Wading across the rising creek, I suddenly spotted an unusually large shell on the bottom, partly obscured by eelgrass. Curious, I lifted it out and put it in my bucket among the frilly oysters; it rang against the side of the galvanized bucket like a bell. Not a shell, then, but what? By now the tide was surging in and I made my way over the rocks to the place where the rest of my family had finished filling their bucket with butter clams and littlenecks.
It was Thanksgiving weekend, circa 1991. (My son Forrest just told me he thought it was the year after we returned from a winter in Utah, the year after we bought our little boat, and that we’d taken my parents with us down the lake to where it almost meets the ocean in order to gather some clams and oysters for Thanksgiving dinner. So 1991 sounds right.)
Remembering my strange disc, I took it out of my bucket and showed the others. Holding it up to the light, turning it this way and that, we could tell it was a plate but so covered in mud and algae and even a little group of barnacles fastened to the rim, that we couldn’t tell what colour it was. I scraped away a corner of the algae with my oyster knife and was started to see brilliant yellow showing through.
Those were wonderful years. My children were growing, I was finding my way back to writing after a long period of diapers, babies waking in the night, the pre-school years with all the driving back and forth to the village nearest us to drop off and pick up children. I wanted to write poetry but found that particular voice and focus had abandoned me. This other thing—I didn’t know what to call it but the prose lines could carry a little poetry, they could hold images intact, but somehow they didn’t need to be shaped into stanzas—anyway, this other form presented itself to me, encouraging me to at least try. And I did.
To our right as we walked, there was an abandoned fish-counting shack between us and the creek.
I learned to pay attention in a different way. I also learned that this form was as open and as shapely as poems had ever been to me. Maybe these were essays I was trying to write but the pages themselves were also hoping there’d be room for some music, lists of plants, notes for quilts, a recipe or two, a family tree, and real trees too, with all their leaves and cambium and root systems; they were hoping for weather and birdsong and what it felt like to be damaged, what it felt like to enter a river and plunge forward.

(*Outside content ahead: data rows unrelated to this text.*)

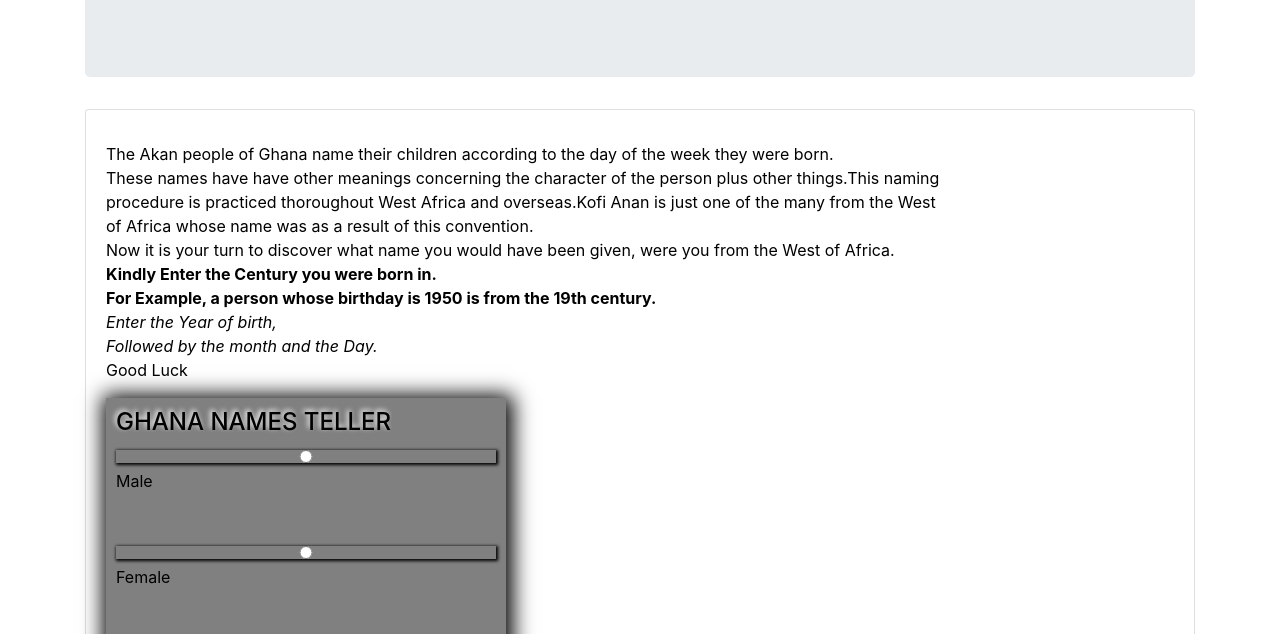
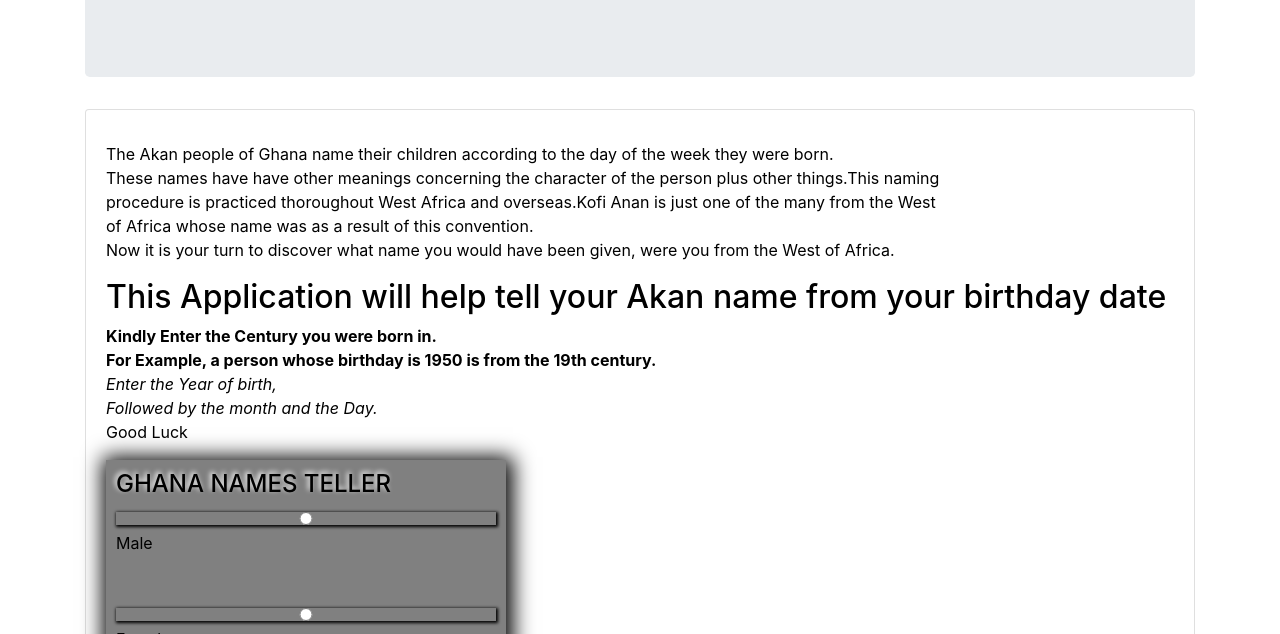
Before and after one commit to georgemunene/ghananames, a plain HTML site: page index.html in a window 1280 px wide. Shown: the part 147-781 px from the top of the page. Drawn offline with Linux system fonts and the light colour scheme.

Commit message:
add a new heading

```diff
--- a/index.html
+++ b/index.html
@@ -28,6 +28,7 @@
             procedure is practiced thoroughout West Africa and overseas.Kofi Anan is just one of the many from the West<br>
             of Africa whose name was as a result of this convention.<br>
             Now it is your turn to discover what name you would have been given, were you from the West of Africa.<br>
+            <h2>This Application will help tell your Akan name from your birthday date</h2>
 
 
             <strong>Kindly Enter the Century you were born in.<br>
```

There was broken glass around the door and old tins and a midden of shells. Half in, half out, an iron bedframe leaned against the door and the floor had rotted through, sword ferns growing into the room in one place, shattered window glass and bottles all over.
I wrote one, and then I wrote another. I realized I could keep doing this without ever coming to the end of what I wanted to do, what I wanted to try to do. It wasn’t poetry (my first love) but it was generous, it was forgiving, and here it was, inviting me to at least try.
A rough shelf hung partly off one wall and on the shelf were four dusty yellow plates, the only things in the shack that were unbroken. They were waiting, as the first plate waited, in a dark corner, not underwater, but fallen the same, five suns from a flying heaven.
“Yellow Plates” was the second essay I wrote, after “Morning Glory”, and then there was another, and another, until I had a collection of them, Red Laredo Boots, published in 1996 as part of the Transmontanus series (so brilliantly conceived by Terry Glavin). The five yellow plates graced our table for years, one for each of us. Then, as plates do, one broke, then another, until there were two left, one for John and one for me, because our children grew up and moved to other cities. One of the plates was cracked and chipped but not quite enough to make it unusable. The other day, doing dishes, I dropped the last fully intact plate onto our tile floor and two big chips were the result. We’re going to retire both plates, worn and scarred, to the sunroom where they can serve as saucers for plants overwintering by the south windows.
We each said a grace before eating, something to be thankful for—food, family, the peace of the big trees around us and the weather bringing rain, wind, the brilliance of sunlight in October, sometimes streaming from the great sun above and sometimes hidden in creekbeds, shacks, flawed under dust and barnacles, waiting to be found and praised.
I wish you a good Thanksgiving wherever you are and I wish our country, our planet, the peace and care they deserve.
*Note: Red Laredo Boots is out of print but I have some copies here. If you’re interested in buying a copy ($16 plus $3 shipping within Canada), just let me know.